5. This court was criticised for making a finding that there was no robbery that took place. The court arrived at the conclusion that no robbery took place because Imbili who allegedly witnessed the robbery never assisted the applicant. He never phoned the police or reported the matter to any authority. It is also highly unlikely that the robbers would run to a point of no return namely the bar that was a few meters away from the applicant’s shop. Furthermore, although when the applicant followed the alleged robbers into the bar to retrieve his money after he disabled Hawala, who was one of the alleged robbers, he never searched him and retrieved his money. Instead, he opted to leave the scene of crime and dispose of the firearm that he said was dropped by one of the alleged robbers when they were fleeing into the bar. If it is true that the firearm belonged to the robbers, why did the applicant not take it to the police as proof that he was robbed? Instead the applicant disappeared for some days and never reported to the police that he was robbed. The applicant’s conduct is not consistent with the conduct of a person who had been a victim of a serious crime.

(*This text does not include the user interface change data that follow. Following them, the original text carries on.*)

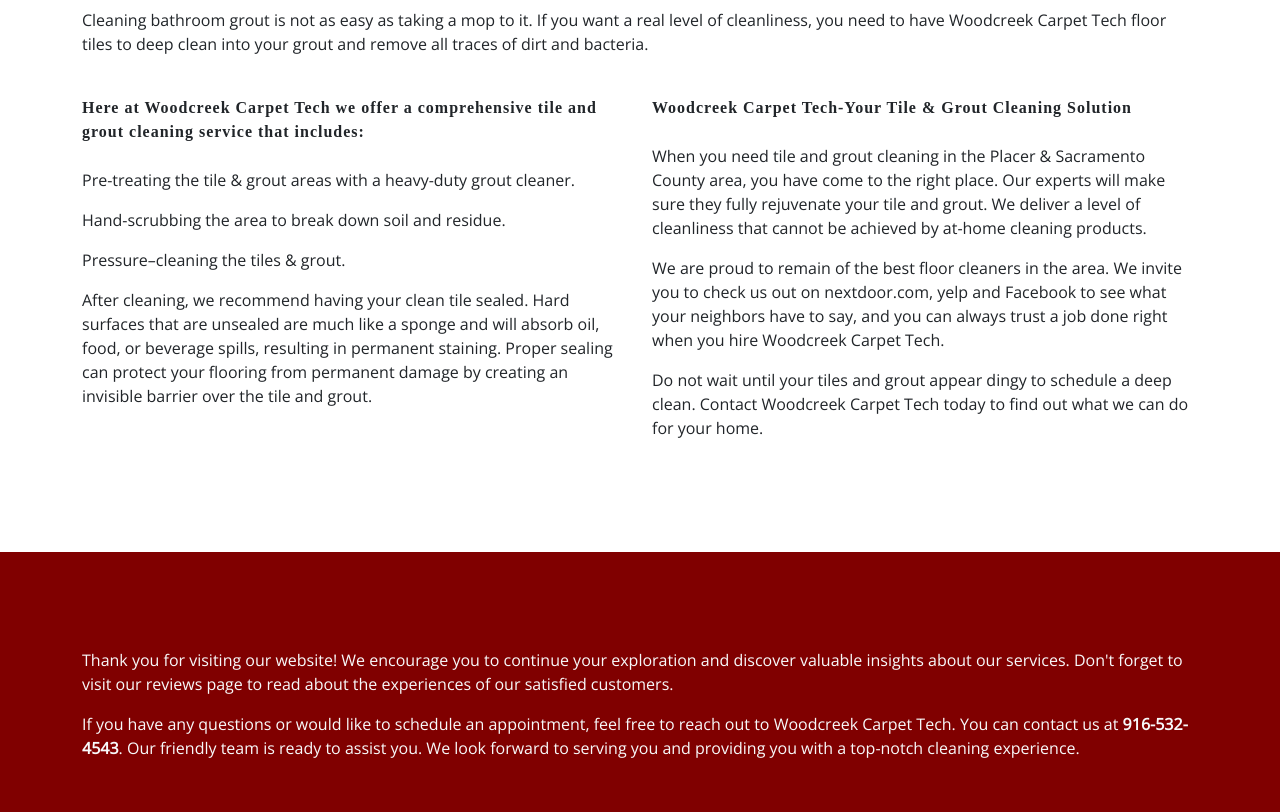
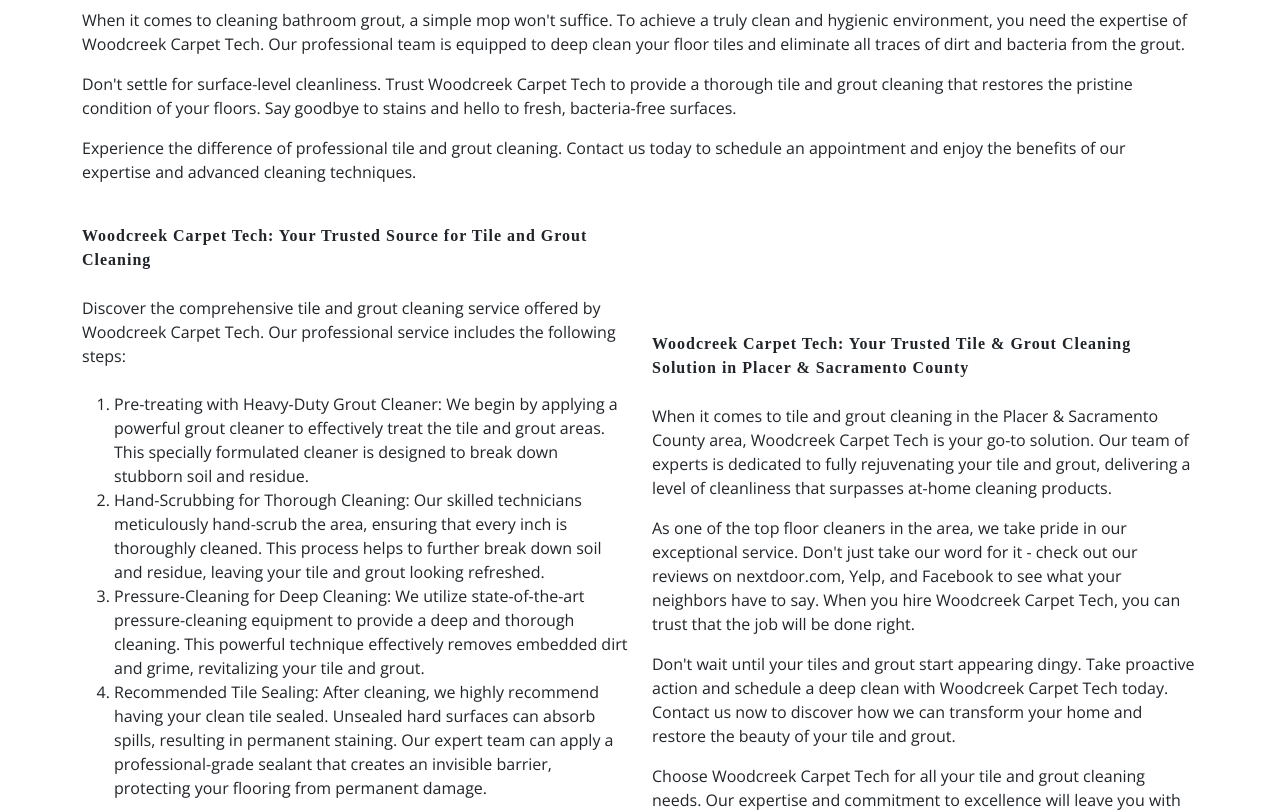
Before and after one commit to btgoette/woodcreek, a Next.js app: page /tile-cleaning in a window 1280 px wide. Shown: the part 760-1572 px from the top of the page. Built offline with nearby package versions, Linux system fonts and the light colour scheme; a web font is replaced by a local one.

Commit message:
add tile cleaning text

```diff
--- a/pages/tile-cleaning/index.jsx
+++ b/pages/tile-cleaning/index.jsx
@@ -13,44 +13,66 @@
   return (
     <div>
       <Hero {...hero} />
-      <section className="py-5">
-        <Container>
-          <Row className="my-5">
+      <section>
+        <Container className="py-5">
+          <Row className="my-5 align-items-center">
             <Col xs={12}>
-              <h2>Professional Tile Cleaning Services: Revive and Restore Your Tiles</h2>
+              <h2>Professional Tile and Grout Cleaning Services for Pristine Floors</h2>
             </Col>
             <Col xs={12}>
               <p>
-                Tile and stone in areas such as the like kitchens, foyers, and family rooms are definitely heavily trafficked space where dirt and grime accumulate over time and requires maintenance, just like your carpets. If left untreated, grout stains and buildup will create an area for bacteria to develop and create unsightly discoloration.
-              </p><p>
-                Cleaning bathroom grout is not as easy as taking a mop to it. If you want a real level of cleanliness, you need to have Woodcreek Carpet Tech floor tiles to deep clean into your grout and remove all traces of dirt and bacteria.
+                Tile and stone surfaces in high-traffic areas like kitchens, foyers, and family rooms require regular maintenance to combat the accumulation of dirt and grime. Neglected grout can become stained and filled with buildup, providing a breeding ground for bacteria and resulting in unsightly discoloration.
+              </p>
+              <p>
+                When it comes to cleaning bathroom grout, a simple mop won&apos;t suffice. To achieve a truly clean and hygienic environment, you need the expertise of Woodcreek Carpet Tech. Our professional team is equipped to deep clean your floor tiles and eliminate all traces of dirt and bacteria from the grout.
+              </p>
+              <p>
+                Don&apos;t settle for surface-level cleanliness. Trust Woodcreek Carpet Tech to provide a thorough tile and grout cleaning that restores the pristine condition of your floors. Say goodbye to stains and hello to fresh, bacteria-free surfaces.
+              </p>
+              <p>
+                Experience the difference of professional tile and grout cleaning. Contact us today to schedule an appointment and enjoy the benefits of our expertise and advanced cleaning techniques.
               </p>
             </Col>
             <Col>
               <h3>
-                Here at Woodcreek Carpet Tech we offer a comprehensive tile and grout cleaning service that includes:
-              </h3><p>
-                Pre-treating the tile & grout areas with a heavy-duty grout cleaner.
-              </p><p>
-                Hand-scrubbing the area to break down soil and residue.
-              </p><p>
-                Pressure–cleaning the tiles & grout.
+                Woodcreek Carpet Tech: Your Trusted Source for Tile and Grout Cleaning
+              </h3>
+              <p>
+                Discover the comprehensive tile and grout cleaning service offered by Woodcreek Carpet Tech. Our professional service includes the following steps:
               </p>
+              <ol>
+                <li>
+                  Pre-treating with Heavy-Duty Grout Cleaner: We begin by applying a powerful grout cleaner to effectively treat the tile and grout areas. This specially formulated cleaner is designed to break down stubborn soil and residue.
+                </li>
+                <li>
+                  Hand-Scrubbing for Thorough Cleaning: Our skilled technicians meticulously hand-scrub the area, ensuring that every inch is thoroughly cleaned. This process helps to further break down soil and residue, leaving your tile and grout looking refreshed.
+                </li>
+                <li>
+                  Pressure-Cleaning for Deep Cleaning: We utilize state-of-the-art pressure-cleaning equipment to provide a deep and thorough cleaning. This powerful technique effectively removes embedded dirt and grime, revitalizing your tile and grout.
+                </li>
+                <li>
+                  Recommended Tile Sealing: After cleaning, we highly recommend having your clean tile sealed. Unsealed hard surfaces can absorb spills, resulting in permanent staining. Our expert team can apply a professional-grade sealant that creates an invisible barrier, protecting your flooring from permanent damage.
+                </li>
+              </ol>
               <p>
-                After cleaning, we recommend having your clean tile sealed. Hard surfaces that are unsealed are much like a sponge and will absorb oil, food, or beverage spills, resulting in permanent staining. Proper sealing can protect your flooring from permanent damage by creating an invisible barrier over the tile and grout.
+                Trust Woodcreek Carpet Tech for all your tile and grout cleaning needs. Our comprehensive approach ensures outstanding results and long-lasting protection. Contact us today to schedule an appointment and experience the transformative power of our professional tile and grout cleaning service.
               </p>
             </Col>
             <Col>
               <h3>
-                Woodcreek Carpet Tech-Your Tile & Grout Cleaning Solution
+                Woodcreek Carpet Tech: Your Trusted Tile & Grout Cleaning Solution in Placer & Sacramento County
               </h3>
               <p>
-                When you need tile and grout cleaning in the Placer & Sacramento County area, you have come to the right place.
-                Our experts will make sure they fully rejuvenate your tile and grout. We deliver a level of cleanliness that cannot be achieved by at-home cleaning products.
-              </p><p>
-                We are proud to remain of the best floor cleaners in the area. We invite you to check us out on nextdoor.com, yelp and Facebook to see what your neighbors have to say, and you can always trust a job done right when you hire Woodcreek Carpet Tech.
-              </p><p>
-                Do not wait until your tiles and grout appear dingy to schedule a deep clean. Contact Woodcreek Carpet Tech today to find out what we can do for your home.
+                When it comes to tile and grout cleaning in the Placer & Sacramento County area, Woodcreek Carpet Tech is your go-to solution. Our team of experts is dedicated to fully rejuvenating your tile and grout, delivering a level of cleanliness that surpasses at-home cleaning products.
+              </p>
+              <p>
+                As one of the top floor cleaners in the area, we take pride in our exceptional service. Don&apos;t just take our word for it - check out our reviews on nextdoor.com, Yelp, and Facebook to see what your neighbors have to say. When you hire Woodcreek Carpet Tech, you can trust that the job will be done right.
+              </p>
+              <p>
+                Don&apos;t wait until your tiles and grout start appearing dingy. Take proactive action and schedule a deep clean with Woodcreek Carpet Tech today. Contact us now to discover how we can transform your home and restore the beauty of your tile and grout.
+              </p>
+              <p>
+                Choose Woodcreek Carpet Tech for all your tile and grout cleaning needs. Our expertise and commitment to excellence will leave you with spotless, rejuvenated surfaces. Don&apos;t delay - reach out to us today!
               </p>
             </Col>
           </Row>
```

6. The applicant contended that the court misdirected itself by making a finding that he was the owner of the bar. There is evidence from Sgt Tjikeama who testified that the bar belonged to the applicant. This evidence was not challenged through cross-examination. See p 207 of the record of proceedings.


7. For other grounds of appeal, the court gave a fully reasoned judgment when it convicted the applicant and I do not wish to recite them. This is in line with S v Nowaseb supra at 642 B-C where the court adopted the principle stated by Diemont JA in S v Sikosana 1980 (4) SA 559 (AD) at 562 H –  563 A that:


‘If he (the judge) decides to refuse the application, he must give his reasons (see s316

(6) of Act 51 of 1977). It may be that his reasons for his refusal will appear from the

reasons for convicting. (RV White 1952 (2) SA 538 (A) at 540) but where he decides to

grant the application his reasons for so doing are less likely to be found in his judgment’.


8. With regard to sentence, the applicant raised two grounds namely; the sentence imposed by the court under the circumstances is shockingly inappropriate and that the court unjustifiably overemphasised the seriousness of the offences at the expense of mitigating factors.


          In S v Pillay 1977 (4) SA 531 (AD) at 535 E it was stated that:

                  ‘The essential inquiry in an appeal against sentence, however, is not whether the

                     sentence was right or wrong, but whether the Court in imposing it exercised its

                     discretion properly and judicially…’


9. In the present matter, the court has given its reasons for conviction and sentence and is of the opinion that it exercised its discretion properly and judiciously. It follows that the principles that warrant an appeal court to interfere with the conviction and sentence do not find application in this case. It is my view that the applicant has failed to show that he has a reasonable prospect of success on appeal.



10.  In the result ,the following order is made:


                   The application for leave to appeal against conviction and sentence is dismissed.

Judge signature:




N.N. Shivute:




Mr Brockerhoff (For the Applicant)

Brockerhoff and Associates




Mr Kumalo (For the Respondent)

Office of the Prosecutor General